According to The Southern and Eastern Africa Consortium for Monitoring Educational Quality (SACMEQ) Report in 2007, only 73 percent of the Grade 6 learners in Namibia had at least one exercise book, a pencil or a pen, and a ruler. In other words, around three in every ten (27%) learners did not have all the three basic learning items that were considered necessary for effective participation in classroom activities.  While most of these learners were in rural schools a substantial number were also located in urban schools.   The same report stated that although materials were in short supply class sizes and learner teacher ratio were good.  Writing this from a Western perspective it is difficult to imagine working in a setting where pupils do not have access to the basic materials we so take for granted. In light of this, it seems to me that when we consider what gifted education might look like in Namibia we need to understand it and conceptualise it from a Namibian perspective and this can only be done with the help and support of Namibian people and young people.

Often in education a whole system has been established based on the segregation of pupils from the mainstream system who have been deemed incapable of succeeding with their peers.  Often we concentrate on those who have difficulty and thus there is an inconsistency between how we treat groups of people perceived to be different. It clearly depends on how you are different. There is, therefore, a tension which requires to be reconciled if such differences in treatment is to be justified. Equally the move towards inclusion, given the experiences of those segregated from mainstream education, militates, some might argue, against separate provision of any kind.

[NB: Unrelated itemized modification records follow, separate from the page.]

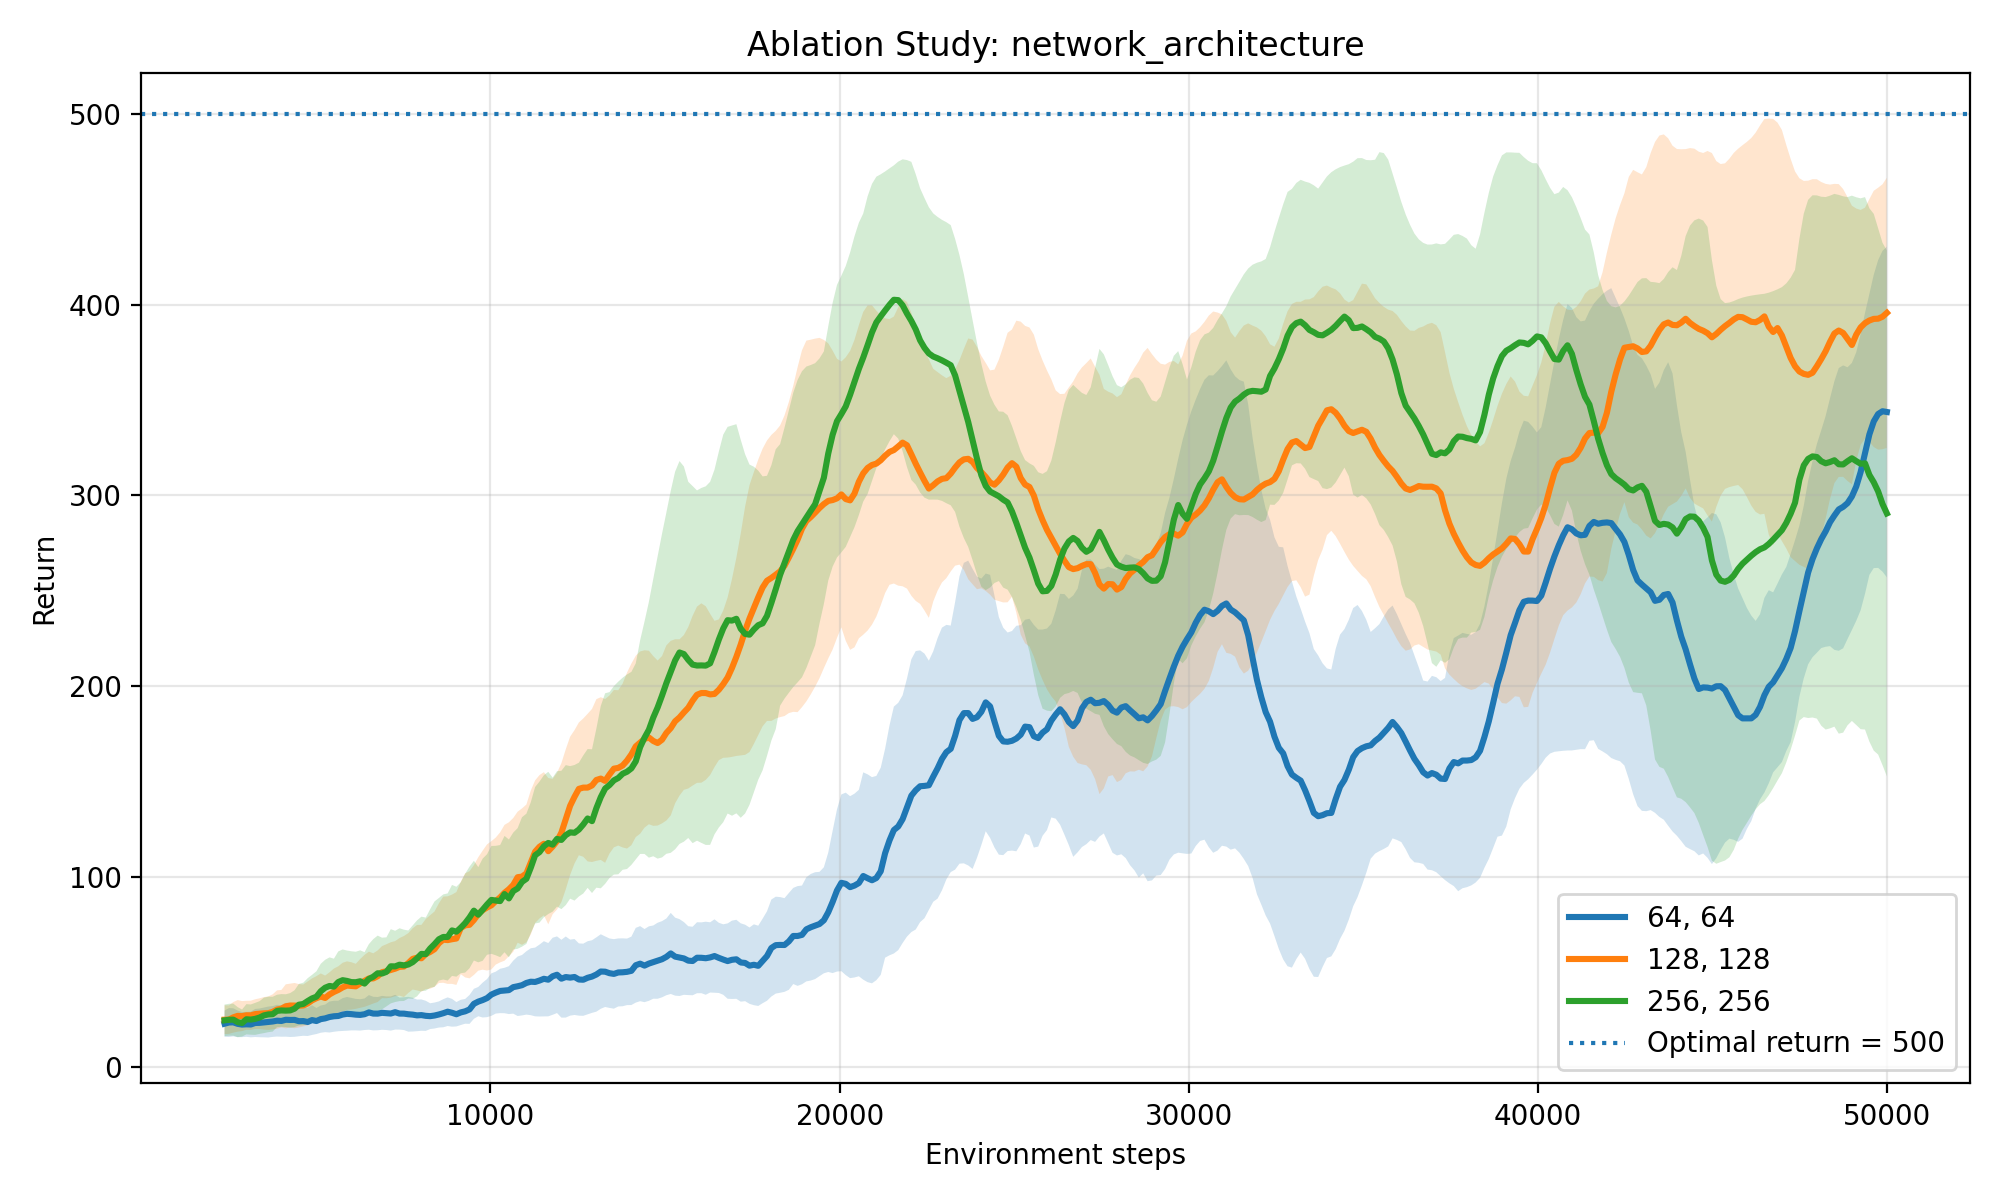
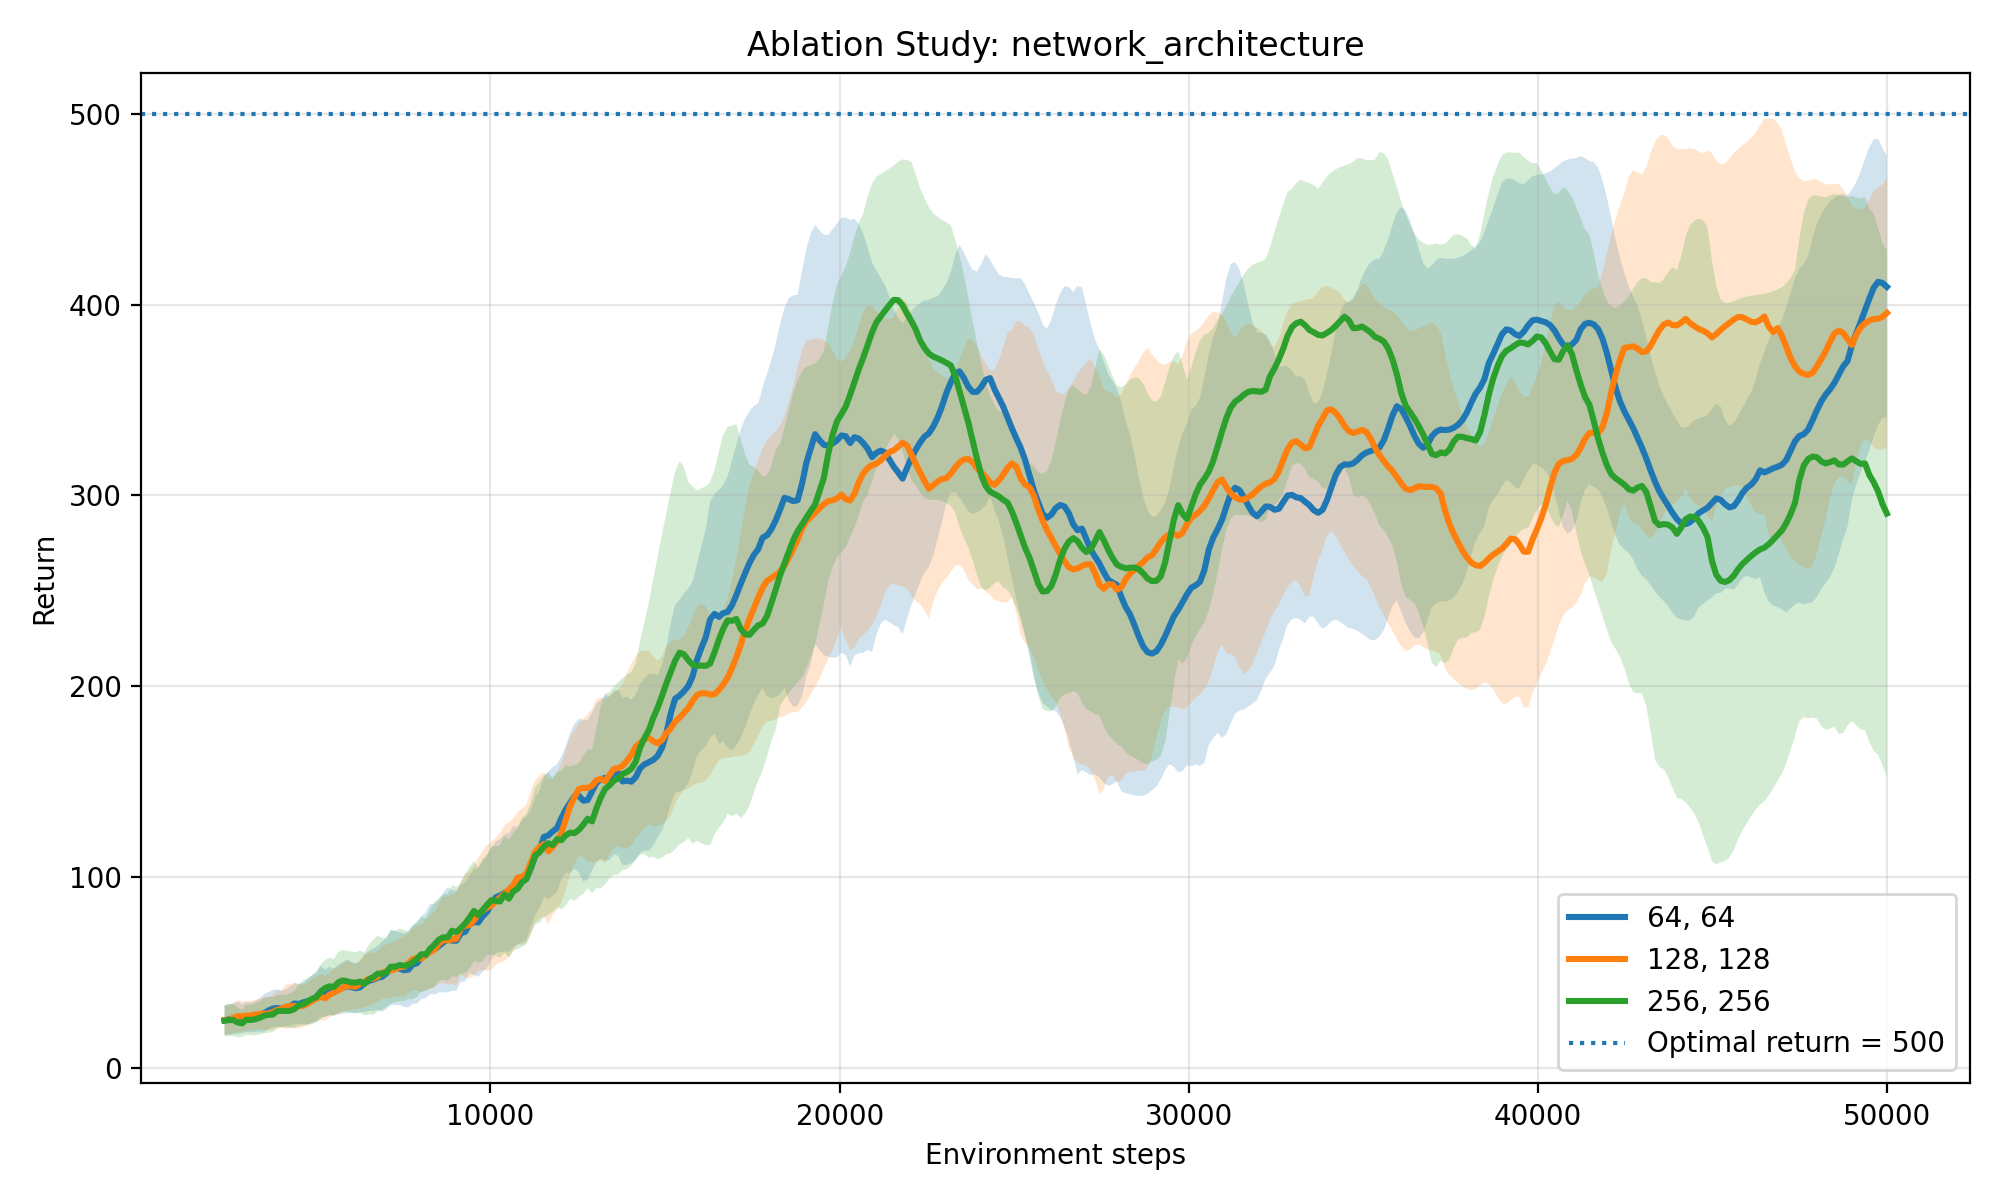
added upadets per step

Changed region(s): [[0.093, 0.1233, 0.961, 0.8633]]

diff --git a/ablation_study.py b/ablation_study.py
@@ -38,7 +38,6 @@ def interpolate_runs(runs, total_env_steps, num_points=400):
         if len(x) == 0:
             continue
 
-        # interpolate each seed's curve onto a shared x-grid
         y_interp = np.interp(x_grid, x, y)
         y_interp_runs.append(y_interp)
 
@@ -93,7 +92,7 @@ def run_ablation_study(base_cfg: Config, num_seeds=3, smoothing_window=20):
             "lr = 5e-3": replace(base_cfg, learning_rate=5e-3),
         },
         "network_architecture": {
-            "64, 64": replace(base_cfg, hidden_sizes=(64,)),
+            "64, 64": replace(base_cfg, hidden_sizes=(64, 64)),
             "128, 128": replace(base_cfg, hidden_sizes=(128, 128)),
             "256, 256": replace(base_cfg, hidden_sizes=(256, 256)),
         },
@@ -101,6 +100,11 @@ def run_ablation_study(base_cfg: Config, num_seeds=3, smoothing_window=20):
             "10k steps": replace(base_cfg, epsilon_decay_steps=10_000),
             "20k steps": replace(base_cfg, epsilon_decay_steps=20_000),
             "50k steps": replace(base_cfg, epsilon_decay_steps=50_000),
+        },
+        "update_to_data_ratio": {
+            "0.5 updates/step": replace(base_cfg, updates_per_step=0.5),
+            "1 update/step": replace(base_cfg, updates_per_step=1.0),
+            "4 updates/step": replace(base_cfg, updates_per_step=4.0),
         },
     }
 

diff --git a/Q_learning_target_replay.py b/Q_learning_target_replay.py
@@ -25,6 +25,8 @@ class Config:
     epsilon_start: float = 1.0
     epsilon_end: float = 0.05
     epsilon_decay_steps: int = 20000
+    updates_per_step: float = 1.0
+
 
     hidden_sizes: tuple = (128, 128)
 
@@ -202,6 +204,8 @@ def train(cfg: Config):
     set_seed(cfg.seed)
 
     env = gym.make(cfg.env_name)
+    env.action_space.seed(cfg.seed)
+
     obs_dim = env.observation_space.shape[0]
     action_dim = env.action_space.n
 
@@ -217,6 +221,8 @@ def train(cfg: Config):
     return_steps = []
     losses = []
 
+    update_accumulator = 0.0
+
     while env_steps < cfg.total_env_steps:
         epsilon = epsilon_by_step(env_steps, cfg)
         action = agent.select_action(state, epsilon)
@@ -224,9 +230,12 @@ def train(cfg: Config):
         next_state, reward, terminated, truncated, _ = env.step(action)
         done = terminated or truncated
 
-        loss = agent.update(state, action, reward, next_state, done)
-        if loss is not None:
-            losses.append(loss)
+        update_accumulator += cfg.updates_per_step
+        while update_accumulator >= 1.0:
+            loss = agent.update(state, action, reward, next_state, done)
+            if loss is not None:
+                losses.append(loss)
+            update_accumulator -= 1.0
 
         episode_return += reward
         env_steps += 1

diff --git a/Q_learning.py b/Q_learning.py
@@ -20,6 +20,7 @@ class Config:
     total_env_steps: int = 50000
     gamma: float = 0.99
     learning_rate: float = 1e-3
+    updates_per_step: float = 1.0
 
     epsilon_start: float = 1.0
     epsilon_end: float = 0.05
@@ -139,6 +140,8 @@ def train(cfg: Config):
     return_steps = []
     losses = []
 
+    update_accumulator = 0.0
+
     while env_steps < cfg.total_env_steps:
         epsilon = epsilon_by_step(env_steps, cfg)
         action = agent.select_action(state, epsilon)
@@ -146,8 +149,11 @@ def train(cfg: Config):
         next_state, reward, terminated, truncated, _ = env.step(action)
         done = terminated or truncated
 
-        loss = agent.update(state, action, reward, next_state, done)
-        losses.append(loss)
+        update_accumulator += cfg.updates_per_step
+        while update_accumulator >= 1.0:
+            loss = agent.update(state, action, reward, next_state, done)
+            losses.append(loss)
+            update_accumulator -= 1.0
 
         episode_return += reward
         env_steps += 1

diff --git a/compare_dqn_variants.py b/compare_dqn_variants.py
@@ -84,7 +84,8 @@ if __name__ == "__main__":
     cfg = Config(
         learning_rate=1e-3,
         hidden_sizes=(128, 128),
-        epsilon_decay_steps=50_000,
+        epsilon_decay_steps=20_000,
+        updates_per_step=2.0,
         total_env_steps=50_000,
         batch_size=64,
         replay_buffer_size=50_000,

One might question whether this is a budgetary response or an educational one.  These issues are ones that all countries are grappling with and Namibia will be no different. 

It is this very examination of the issues that allows educators to plan and provide effectively for all pupils in their care.

Thus there may be a lot of discussion and debate about the best way of meeting the needs of highly able pupils but there is little doubt that they do have needs and neglect of these means that problems and difficulties may emerge.

However gifted education in Namibia develops in the future I would hope that it takes account of history and culture and learns from the mistakes of others – I for one don’t think we can separate gifted education from issues of social justice.  Returning to the SACMEQ Report I’m encouraged that the teacher pupil ratio was found to be good – the teacher has a key role to play in the development of education and gifted education is no different.  Go Namibia – we have much to learn from you!

Thank you to Roya Klingner for offering me the opportunity to comment on gifted education in Namibia.  

By Margaret Sutherland - March 2012

Social Justice, Place and Lifelong Education Lecturer
Programme Leader, Masters in Inclusive Education
Director, Scottish Network for Able Pupils
Deputy Director, The Centre for Research and Development in Adult and Lifelong Learning
Room 638
St Andrew's Building
School of Education
University of Glasgow